At certain times in my life – often when I’m feeling particularly unhappy – I’ve fallen into the trap of trying desperately to cultivate happiness; to become happy. As if it’s a ‘thing’ that I can find – when lost ten pounds or managed to drink 2 litres of water every day for a month.
Of course, there’s a chance that this may work, at least in part. If I’m focusing on habits for happiness – exercise, mindfulness, eating colour etc. then my day-to-day feelings may well improve.
But even so, there’s a problem here, in that I’m treating happiness – which is in itself is a concept we’ve created as a society – as something that I can find and own.
I’m focused on the end result.
Experience and failure has taught me time and time again, that this doesn’t work. Even when I have visited happiness in this way, the destination always seems to lose its shine very quickly, leaving me disappointed and empty.
So what’s the answer?
Instead, we might focus on cultivating a real sense of mindful appreciation for all that we have; connection with the world and people around us; respect for said world and people, and our own minds and bodies; and we might focus on using our talents to support and serve others.

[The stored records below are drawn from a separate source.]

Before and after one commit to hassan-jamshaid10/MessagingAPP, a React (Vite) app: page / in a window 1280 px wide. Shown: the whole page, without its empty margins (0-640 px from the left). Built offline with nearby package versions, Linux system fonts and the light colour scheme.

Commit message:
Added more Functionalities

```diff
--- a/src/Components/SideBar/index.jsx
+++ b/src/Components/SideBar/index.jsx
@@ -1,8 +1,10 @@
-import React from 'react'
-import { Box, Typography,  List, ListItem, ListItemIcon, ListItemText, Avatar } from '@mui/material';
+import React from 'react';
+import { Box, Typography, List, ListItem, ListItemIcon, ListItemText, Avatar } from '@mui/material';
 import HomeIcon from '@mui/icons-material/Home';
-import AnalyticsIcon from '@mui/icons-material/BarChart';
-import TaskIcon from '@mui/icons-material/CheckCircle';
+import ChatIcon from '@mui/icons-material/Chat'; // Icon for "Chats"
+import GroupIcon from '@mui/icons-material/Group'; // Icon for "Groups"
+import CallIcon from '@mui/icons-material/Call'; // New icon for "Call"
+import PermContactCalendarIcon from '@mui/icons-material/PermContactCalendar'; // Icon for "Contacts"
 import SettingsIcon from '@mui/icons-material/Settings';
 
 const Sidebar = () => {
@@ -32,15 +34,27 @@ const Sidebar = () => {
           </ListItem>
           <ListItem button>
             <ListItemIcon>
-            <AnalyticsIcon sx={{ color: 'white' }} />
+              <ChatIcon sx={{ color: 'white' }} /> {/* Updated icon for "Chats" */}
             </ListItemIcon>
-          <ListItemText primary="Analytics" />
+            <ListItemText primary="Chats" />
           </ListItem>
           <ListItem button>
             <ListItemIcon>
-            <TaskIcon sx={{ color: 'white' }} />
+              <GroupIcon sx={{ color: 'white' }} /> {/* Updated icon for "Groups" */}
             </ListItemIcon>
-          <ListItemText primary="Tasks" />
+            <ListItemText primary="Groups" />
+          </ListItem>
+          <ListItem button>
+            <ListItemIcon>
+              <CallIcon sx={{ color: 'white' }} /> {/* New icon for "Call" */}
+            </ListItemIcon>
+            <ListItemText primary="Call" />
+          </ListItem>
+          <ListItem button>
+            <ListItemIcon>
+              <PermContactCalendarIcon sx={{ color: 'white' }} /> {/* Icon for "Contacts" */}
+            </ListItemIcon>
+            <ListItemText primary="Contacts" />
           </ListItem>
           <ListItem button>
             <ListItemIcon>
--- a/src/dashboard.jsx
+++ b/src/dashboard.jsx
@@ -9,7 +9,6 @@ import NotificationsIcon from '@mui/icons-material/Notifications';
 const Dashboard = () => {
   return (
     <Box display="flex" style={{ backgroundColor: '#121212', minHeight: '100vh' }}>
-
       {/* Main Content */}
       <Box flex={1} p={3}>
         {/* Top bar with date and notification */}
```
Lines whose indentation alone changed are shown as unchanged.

When we do these things, happiness is a natural byproduct.
Cliched as it is, it’s all about the journey, not to the destination. In fact, if you think about it: the journey is the destination.